image: jekyll/jekyll:latest

  - package

  stage: package
    expire_in: 1 week
        - "_site/*"
    - jekyll build

With the gitlab configuration in place, the last bit would be to setup my nginx config and the script to copy over the artifacts and update the live site. The nginx config is setup to host the site from a new directory under /var/www. To pull this off, you have to create an API access key in gitlab first. This will give you a token string that you need in order to access the artifacts that we built earlier. Without this token, gitlab returns a 404 instead of the 403 I would have expected, leading one on a wild goose chase to track down the proper URL (my repo is private, this might be different for a public repo). To pull the latest zipped file down from gitlab, you’ll end up with a command like this, curl --header "PRIVATE-TOKEN: <your_token_here>" https://gitlab.example.com/api/v4/projects/22/jobs/artifacts/master/download?job=package > /tmp/site.zip

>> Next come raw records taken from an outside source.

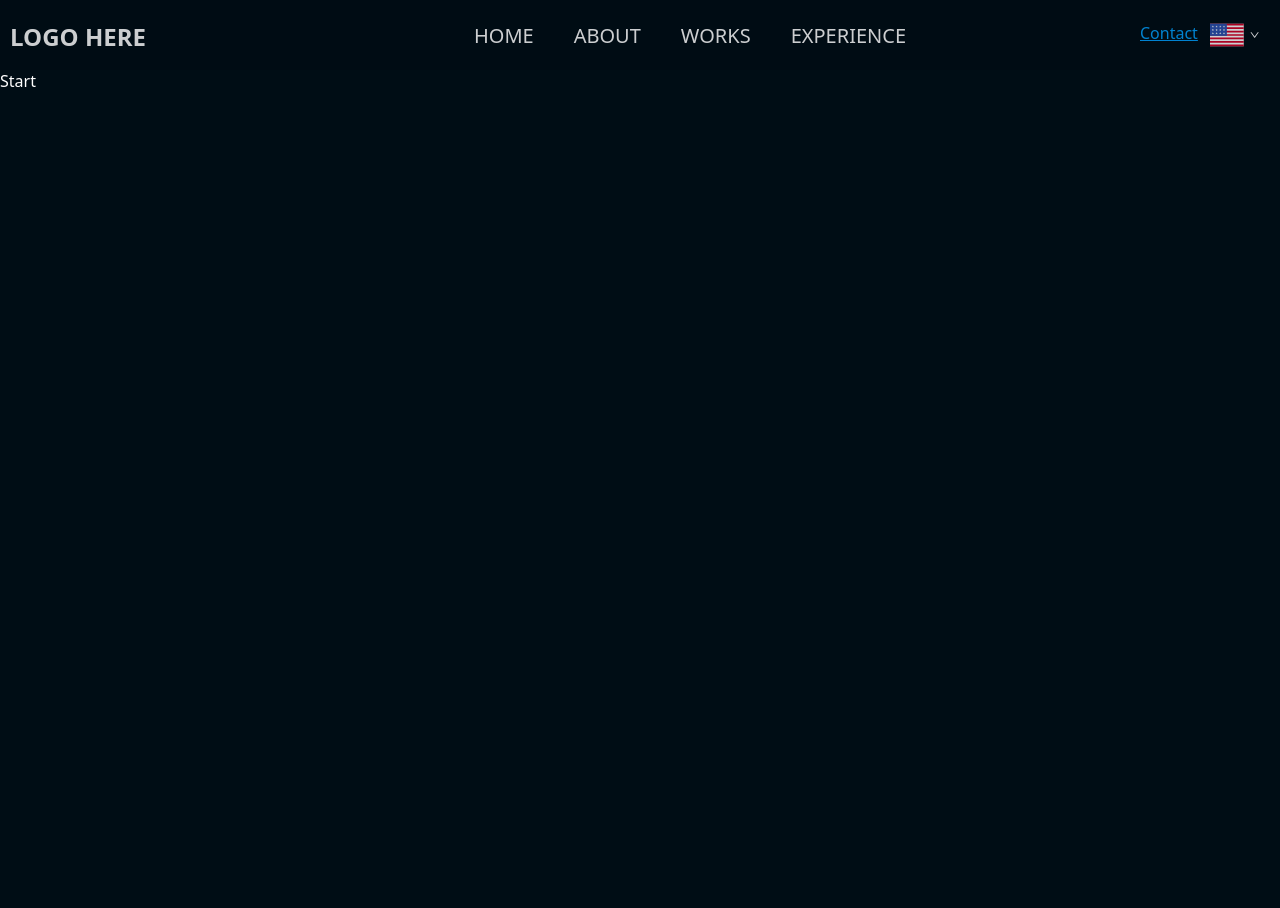
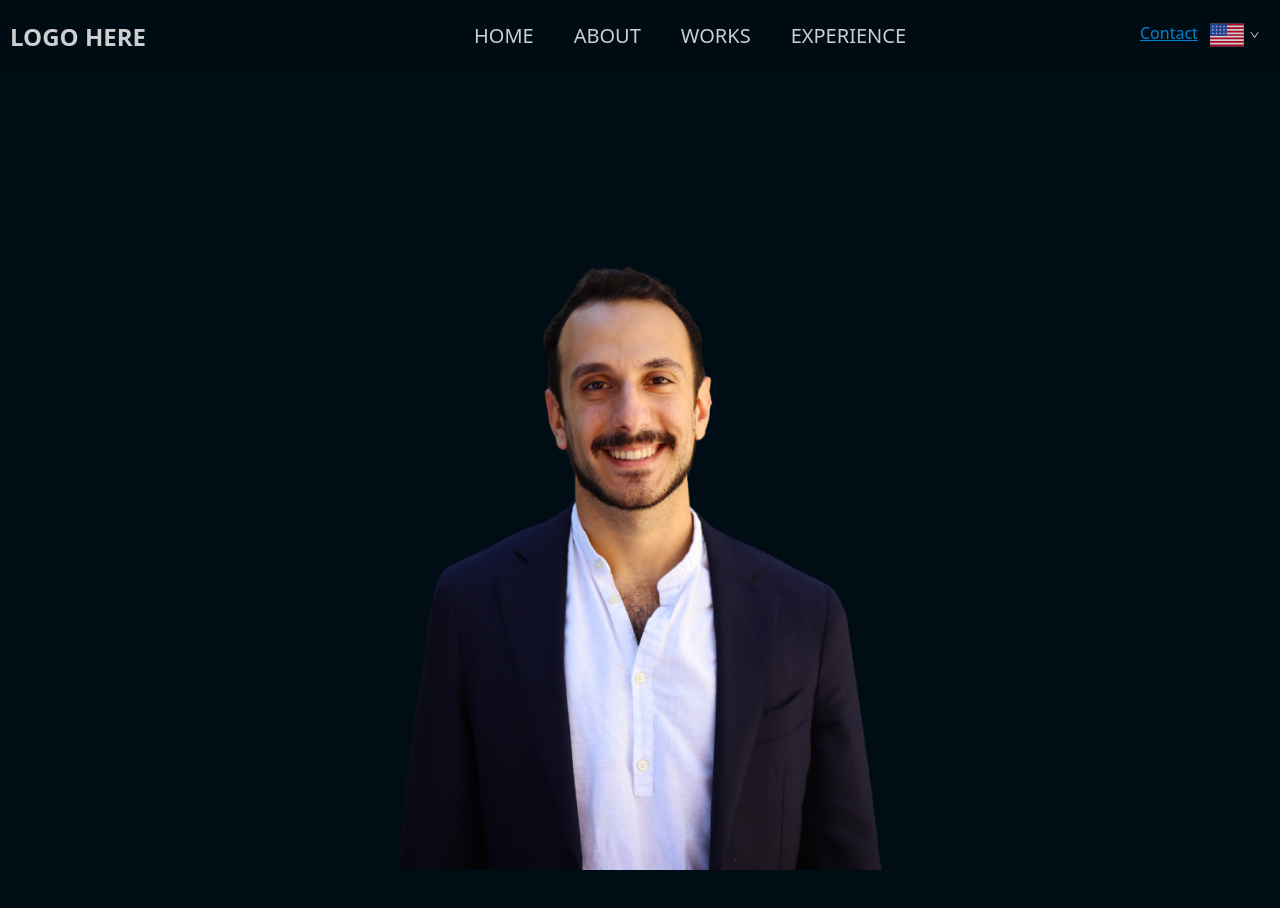
Before and after one commit to wojwozniak/portfolio, a React (Vite) app: page / in a window 1280 px wide. Shown: the top 908 px of the page. Built offline with nearby package versions, Linux system fonts and the light colour scheme.

Commit message:
start section some work

```diff
--- a/src/components/sections/Sections.tsx
+++ b/src/components/sections/Sections.tsx
@@ -1,4 +1,4 @@
-import Start from './Start'
+import Start from './start/Start'
 import './sections.css'
 
 const Sections = () => {
--- a/src/components/sections/start.css
+++ /dev/null
@@ -1,7 +0,0 @@
-/* ### Start section ### */
-
-.start {
-  height: 100vh;
-  width: 100%;
-  background-color: #000D15;
-}
--- /dev/null
+++ b/src/components/sections/start/Avatar.tsx
@@ -0,0 +1,11 @@
+import PersonPhoto from '../../../assets/images/start-photo.png'
+
+const Avatar = () => {
+    return (
+        <div className='start__img'>
+            <img src={PersonPhoto} alt="avatar" className="start__avatar" />
+        </div>
+    )
+}
+
+export default Avatar
--- a/src/components/sections/Start.tsx
+++ b/src/components/sections/start/Start.tsx
@@ -1,10 +1,10 @@
-import React from 'react'
+import Avatar from './Avatar'
 import './start.css'
 
 const Start = () => {
   return (
     <section className='start'>
-        Start
+      <Avatar />
     </section>
   )
 }
--- /dev/null
+++ b/src/components/sections/start/start.css
@@ -0,0 +1,25 @@
+/* ### Start section ### */
+
+.start {
+  height: 100vh;
+  width: 100%;
+  background-color: #000D15;
+  display: flex;
+  justify-content: center;
+}
+
+.start__img {
+  height: 80vh;
+  margin-top: 20vh;
+  width: 80%;
+  overflow: hidden;
+  display: flex;
+  justify-content: center;
+}
+
+.start__img img {
+  max-height: 100%;
+  max-width: 90%;
+  object-fit: contain;
+  z-index: 2;
+}
```
Also changed, not shown: src/assets/images/start-photo.png (added).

A quick anatomy of the curl command, --header "PRIVATE-TOKEN: <token>", should match the API token that you generated earlier in gitlab. To get your project id, 22 in this example, check your main project page and it will be listed just beneath the project name. After than, master, specifies which branch the artifact is for, and the job name, package, should match the name you configured in your .gitlab-ci.yml file. The last bit, > /tmp/site.zip, is for redirecting the output of curl to a file, in this case /tmp/site.zip. It’s worth mentioning that in a serious production setting, it would make more sense to use a filename from the mktemp command, but since this is my personal machine I’m taking some shortcuts. With the file downloaded, it’s as simple as unzipping, syncing directories, and then cleaning up. Add this to cron and you’re done! For reference, my complete script is below, as mentioned earlier, mktemp for your temp file and directory would make more sense if you have anything riding on your deployment.

rm -r /tmp/jason_aderholdt_net
curl --header "PRIVATE-TOKEN: <token>" https://gitlab.aderholdt.net/api/v4/projects/22/jobs/artifacts/master/download?job=package > /tmp/site.zip && \
unzip /tmp/site.zip -d /tmp/jason_aderholdt_net && \
rsync -a /tmp/jason_aderholdt_net/_site/* /var/www/jason_aderholdt_net/

If this post shows up, then we’ll know it all worked! Hopefully we’ll all see this soon!